▶ [TASK OBJECTIVE]: All pictures are to be excluded when the data below is output verbatim.

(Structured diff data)

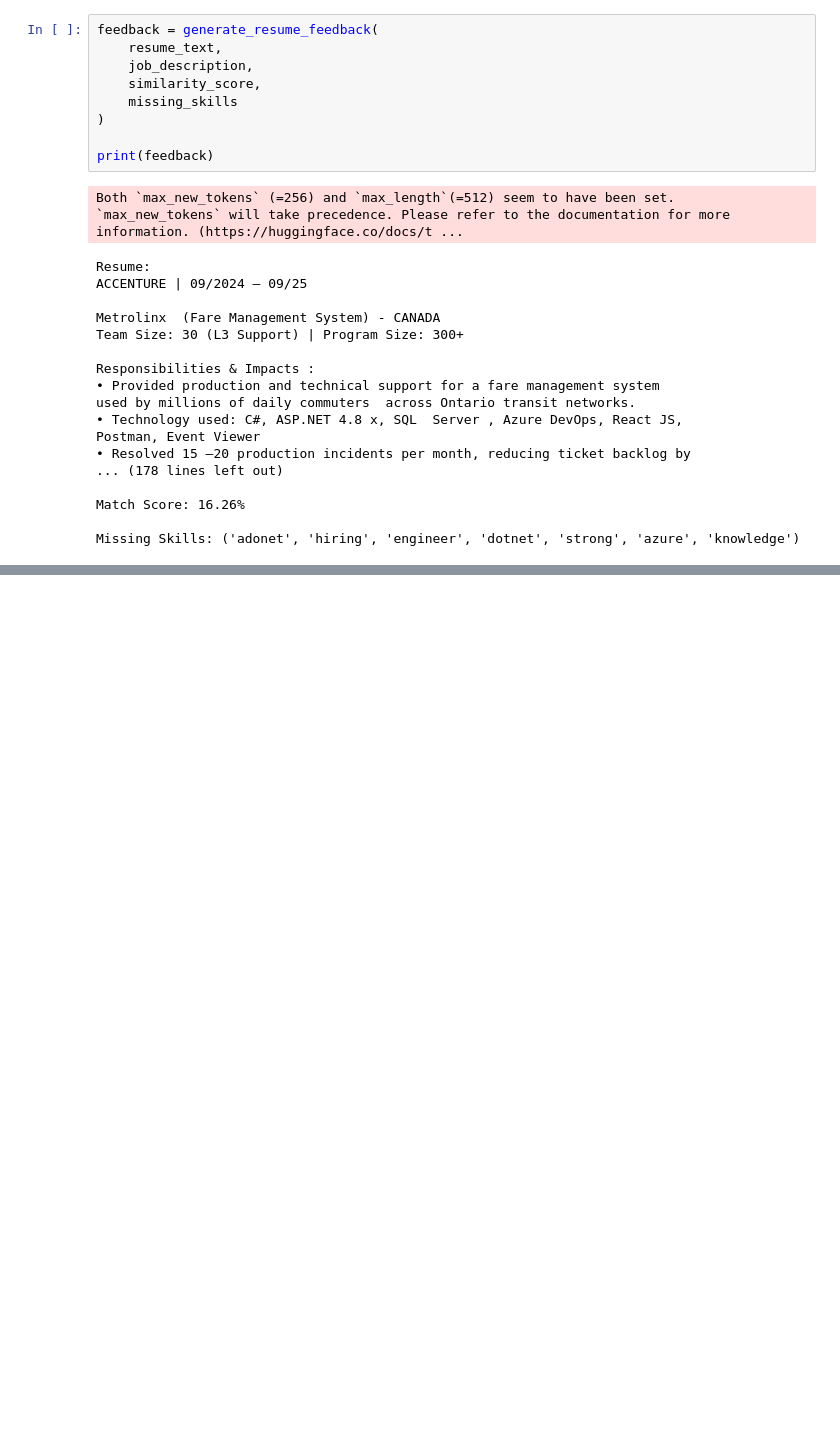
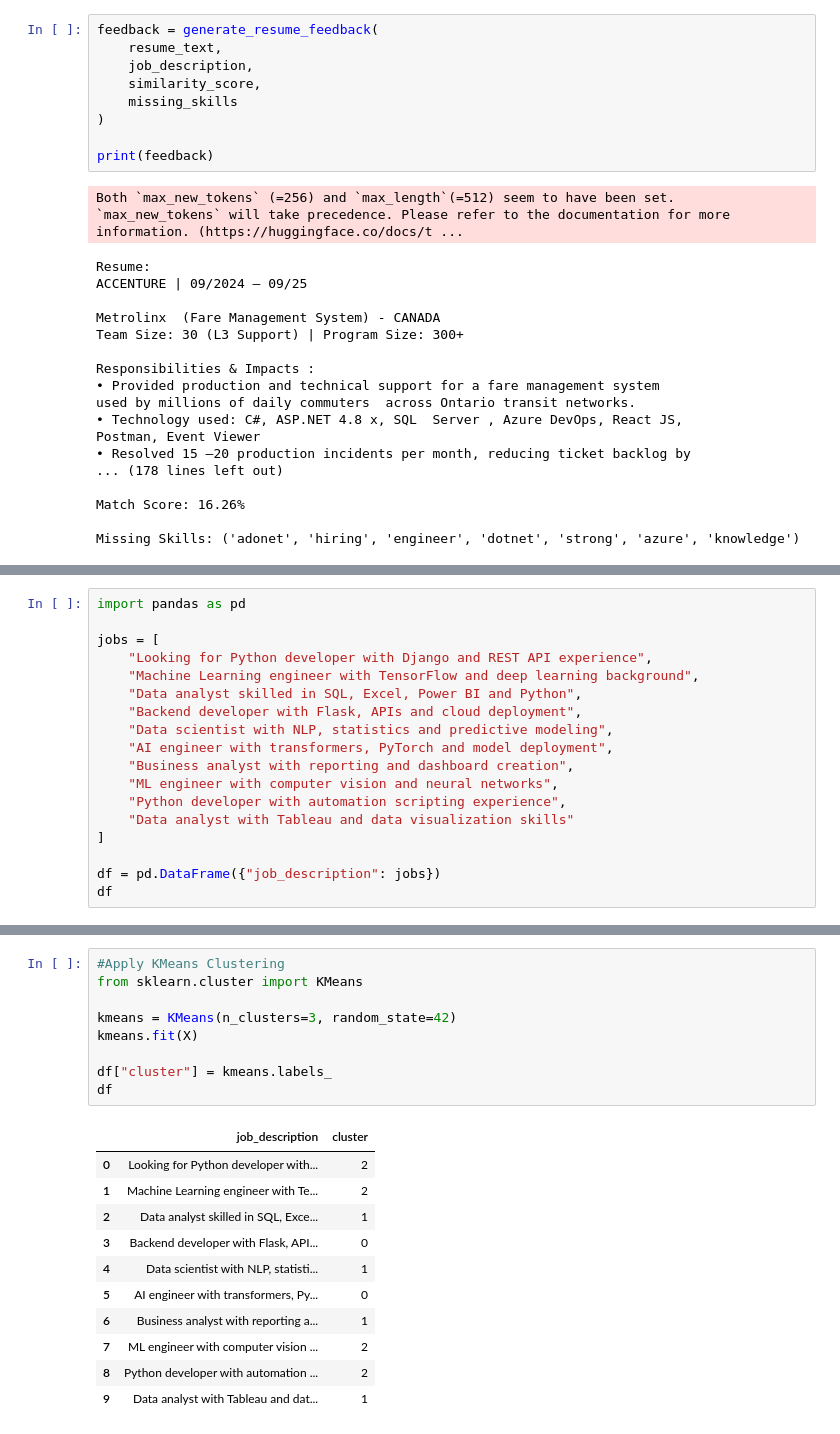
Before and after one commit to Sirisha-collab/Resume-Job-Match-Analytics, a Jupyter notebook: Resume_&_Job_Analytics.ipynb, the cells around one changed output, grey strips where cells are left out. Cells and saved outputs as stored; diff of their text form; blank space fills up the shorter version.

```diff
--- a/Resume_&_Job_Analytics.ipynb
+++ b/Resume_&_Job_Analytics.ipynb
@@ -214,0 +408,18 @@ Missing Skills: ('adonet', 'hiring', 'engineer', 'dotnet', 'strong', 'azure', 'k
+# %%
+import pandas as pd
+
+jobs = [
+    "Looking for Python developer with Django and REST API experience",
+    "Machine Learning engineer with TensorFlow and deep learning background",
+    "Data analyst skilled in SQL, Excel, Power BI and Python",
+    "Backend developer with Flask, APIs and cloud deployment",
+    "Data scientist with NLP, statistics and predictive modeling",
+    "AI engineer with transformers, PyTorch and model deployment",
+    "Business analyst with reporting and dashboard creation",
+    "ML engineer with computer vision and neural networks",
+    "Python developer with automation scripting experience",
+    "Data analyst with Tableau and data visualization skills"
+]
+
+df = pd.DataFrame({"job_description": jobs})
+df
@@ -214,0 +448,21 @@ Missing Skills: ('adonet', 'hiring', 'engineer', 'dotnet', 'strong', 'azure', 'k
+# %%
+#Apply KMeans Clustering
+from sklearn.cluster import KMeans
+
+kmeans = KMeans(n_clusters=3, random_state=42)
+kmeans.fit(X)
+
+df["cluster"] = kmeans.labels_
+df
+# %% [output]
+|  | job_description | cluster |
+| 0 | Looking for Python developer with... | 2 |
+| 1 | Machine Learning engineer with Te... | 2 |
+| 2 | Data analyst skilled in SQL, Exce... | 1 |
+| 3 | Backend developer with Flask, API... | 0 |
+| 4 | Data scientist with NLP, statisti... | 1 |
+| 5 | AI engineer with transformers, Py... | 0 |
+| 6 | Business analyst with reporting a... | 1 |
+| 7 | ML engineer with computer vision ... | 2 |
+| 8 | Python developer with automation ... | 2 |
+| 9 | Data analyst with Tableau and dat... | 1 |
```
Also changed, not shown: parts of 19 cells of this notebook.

▶ [WRITTEN REPLY]:
Before and after one commit to Sirisha-collab/Resume-Job-Match-Analytics, a Jupyter notebook: Resume_&_Job_Analytics.ipynb, the cells around one changed output, grey strips where cells are left out. Cells and saved outputs as stored; diff of their text form; blank space fills up the shorter version.

```diff
--- a/Resume_&_Job_Analytics.ipynb
+++ b/Resume_&_Job_Analytics.ipynb
@@ -214,0 +408,18 @@ Missing Skills: ('adonet', 'hiring', 'engineer', 'dotnet', 'strong', 'azure', 'k
+# %%
+import pandas as pd
+
+jobs = [
+    "Looking for Python developer with Django and REST API experience",
+    "Machine Learning engineer with TensorFlow and deep learning background",
+    "Data analyst skilled in SQL, Excel, Power BI and Python",
+    "Backend developer with Flask, APIs and cloud deployment",
+    "Data scientist with NLP, statistics and predictive modeling",
+    "AI engineer with transformers, PyTorch and model deployment",
+    "Business analyst with reporting and dashboard creation",
+    "ML engineer with computer vision and neural networks",
+    "Python developer with automation scripting experience",
+    "Data analyst with Tableau and data visualization skills"
+]
+
+df = pd.DataFrame({"job_description": jobs})
+df
@@ -214,0 +448,21 @@ Missing Skills: ('adonet', 'hiring', 'engineer', 'dotnet', 'strong', 'azure', 'k
+# %%
+#Apply KMeans Clustering
+from sklearn.cluster import KMeans
+
+kmeans = KMeans(n_clusters=3, random_state=42)
+kmeans.fit(X)
+
+df["cluster"] = kmeans.labels_
+df
+# %% [output]
+|  | job_description | cluster |
+| 0 | Looking for Python developer with... | 2 |
+| 1 | Machine Learning engineer with Te... | 2 |
+| 2 | Data analyst skilled in SQL, Exce... | 1 |
+| 3 | Backend developer with Flask, API... | 0 |
+| 4 | Data scientist with NLP, statisti... | 1 |
+| 5 | AI engineer with transformers, Py... | 0 |
+| 6 | Business analyst with reporting a... | 1 |
+| 7 | ML engineer with computer vision ... | 2 |
+| 8 | Python developer with automation ... | 2 |
+| 9 | Data analyst with Tableau and dat... | 1 |
```
Also changed, not shown: parts of 19 cells of this notebook.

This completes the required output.